Hurricane season 2018 starts and the fear and worry begins
As he anticipates another series of storms, Johnson Casimir, a resident of Pointe Michel, is scared.
"Whenever I hear rain I shiver," Casimir said. "The hurricane season is on us and we don't know what is coming our way."
Casimir lives near the Siboulie Ravine which caused death and destruction in Pointe Michel during Hurricane Maria on 18 September 2018.
During that traumatic night Casimir and his sons, Jason and Janson, narrowly escaped the raging waters that, he said, rose to four feet inside his house.
"We lost everything. I no longer have a place to call home," he said. "God saved us. I have never seen the ravine in such raging mood and I can tell you I don't want to witness another storm like that."
Apart from his belongings Casimir lost friends and neighbours. "I miss Edith, my neighbour whose house was swept away. Also Ann and her children and grandchildren," he said wiping tears from his eyes.
Casimir's story can be replicated many times as Dominicans face the fear of the possibility of another storm like Maria. Many persons are not prepared either physically or mentally.
"Our level of preparedness for the 2018 hurricane season is unsatisfactory", said Pastor Randy Rodney who is also an insurance agent. "I very much understand that we are coming from a category 5 hurricane and one does not expect all the work to be completed."
But Dominica is not alone in the Caribbean when it comes to preparedness.
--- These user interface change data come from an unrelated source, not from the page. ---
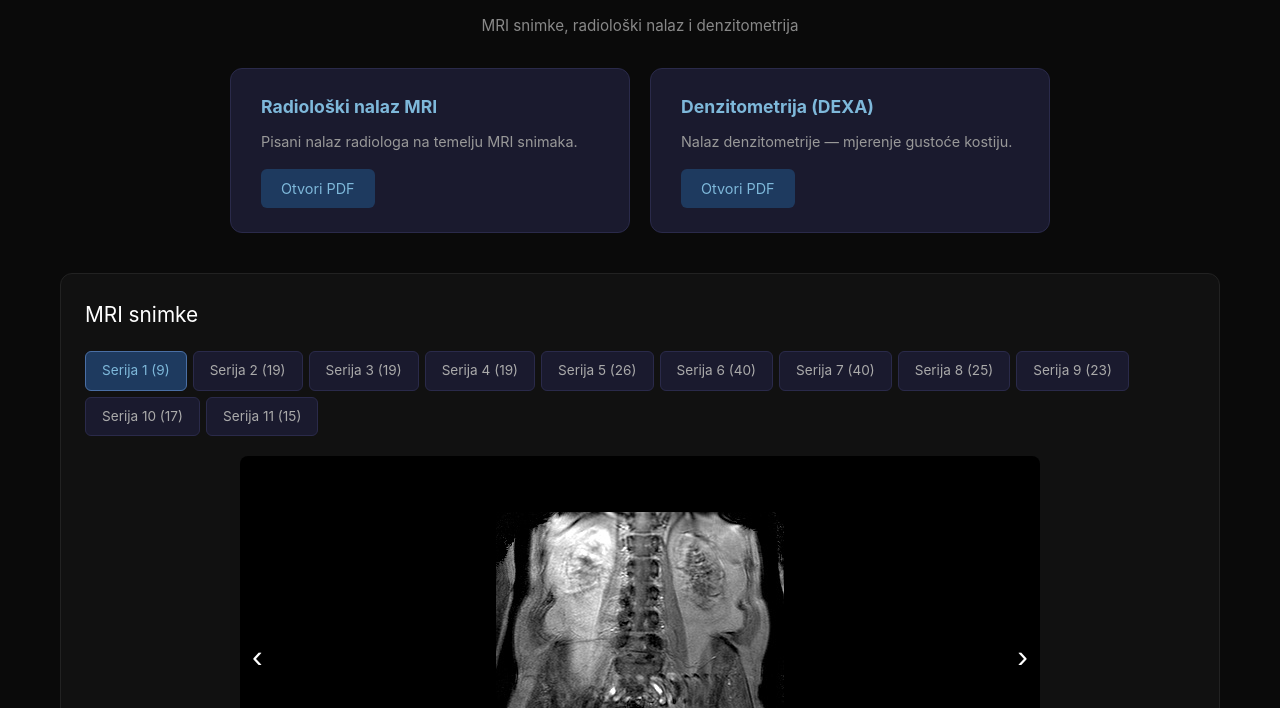
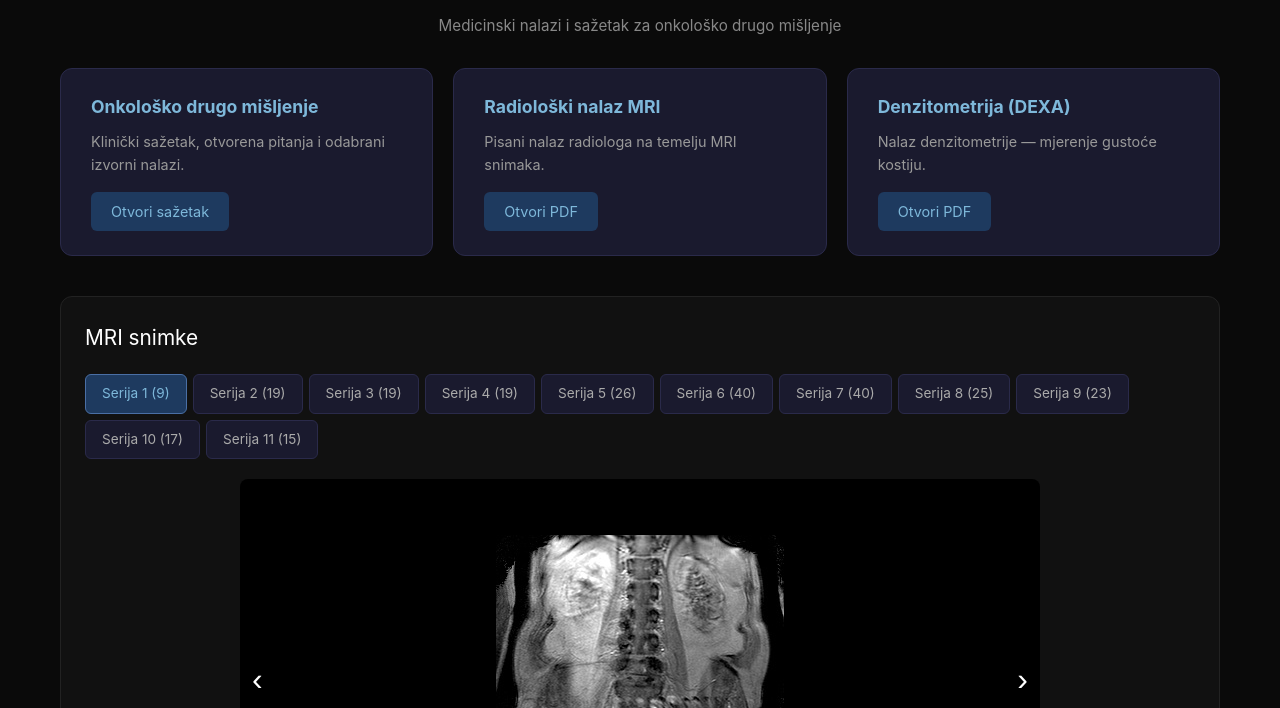
Before and after one commit to Lafo-Mamone/nedzad-medical, a plain HTML site: page index.html in a window 1280 px wide. Shown: the part 92-800 px from the top of the page. Drawn offline with Linux system fonts and the light colour scheme.

Commit message:
Add private oncology second-opinion brief

```diff
--- a/index.html
+++ b/index.html
@@ -245,9 +245,14 @@
 <body>
     <div class="container">
         <h1>Medicinska dokumentacija</h1>
-        <p class="subtitle">MRI snimke, radiolo&scaron;ki nalaz i denzitometrija</p>
+        <p class="subtitle">Medicinski nalazi i sažetak za onkološko drugo mišljenje</p>
 
         <div class="docs-section">
+            <div class="doc-card">
+                <h3>Onkolo&scaron;ko drugo mi&scaron;ljenje</h3>
+                <p>Klini&ccaron;ki sa&zcaron;etak, otvorena pitanja i odabrani izvorni nalazi.</p>
+                <a href="onkolog/">Otvori sa&zcaron;etak</a>
+            </div>
             <div class="doc-card">
                 <h3>Radiolo&scaron;ki nalaz MRI</h3>
                 <p>Pisani nalaz radiologa na temelju MRI snimaka.</p>
```
Also changed, not shown: onkolog/index.html (added, +15 -0 lines), onkolog/style.css (added), 15 other files.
The Caribbean Disaster Emergency Management Agency (CDEMA) reports that "countries are aware of their plans, making the requisite preparations" but some "face limitations primarily resources".
"There is still work to be done to enhance the redundancies of the national communication systems. Few countries demonstrated satisfactory or beyond competence," the CDEMA stated at a press briefing last week.
CDEMA has warned that the region expects "another busy, above the 30 year average season" with 14 named storms, seven hurricanes and three major hurricanes of category three or stronger. In Dominica although government continues in its quest to make Dominica the world's first climate resilient nation some persons are concerned about the equitable distribution of post-Maria resources. "Government has not done enough as far as equitable help for the people is concerned and I say that with no apologies," said Rodney. "Some people who don't need materials have gotten from government and have it stored while there are others who are suffering and are yet to receive."
Rodney added: "There should be some psychosocial programme already in place preparing people for that hurricane season…we are not ready. We need programmes to get people to calm their nerves".
But Fitzroy Pascal, the acting Disaster Preparedness Coordinator told the SUN that the National Emergency Planning Organization (NEPO) has met twice recently.
"We are prepared even though we are having some challenges for hurricane shelters," Pascal said. "All I want to say to people is to be prepared".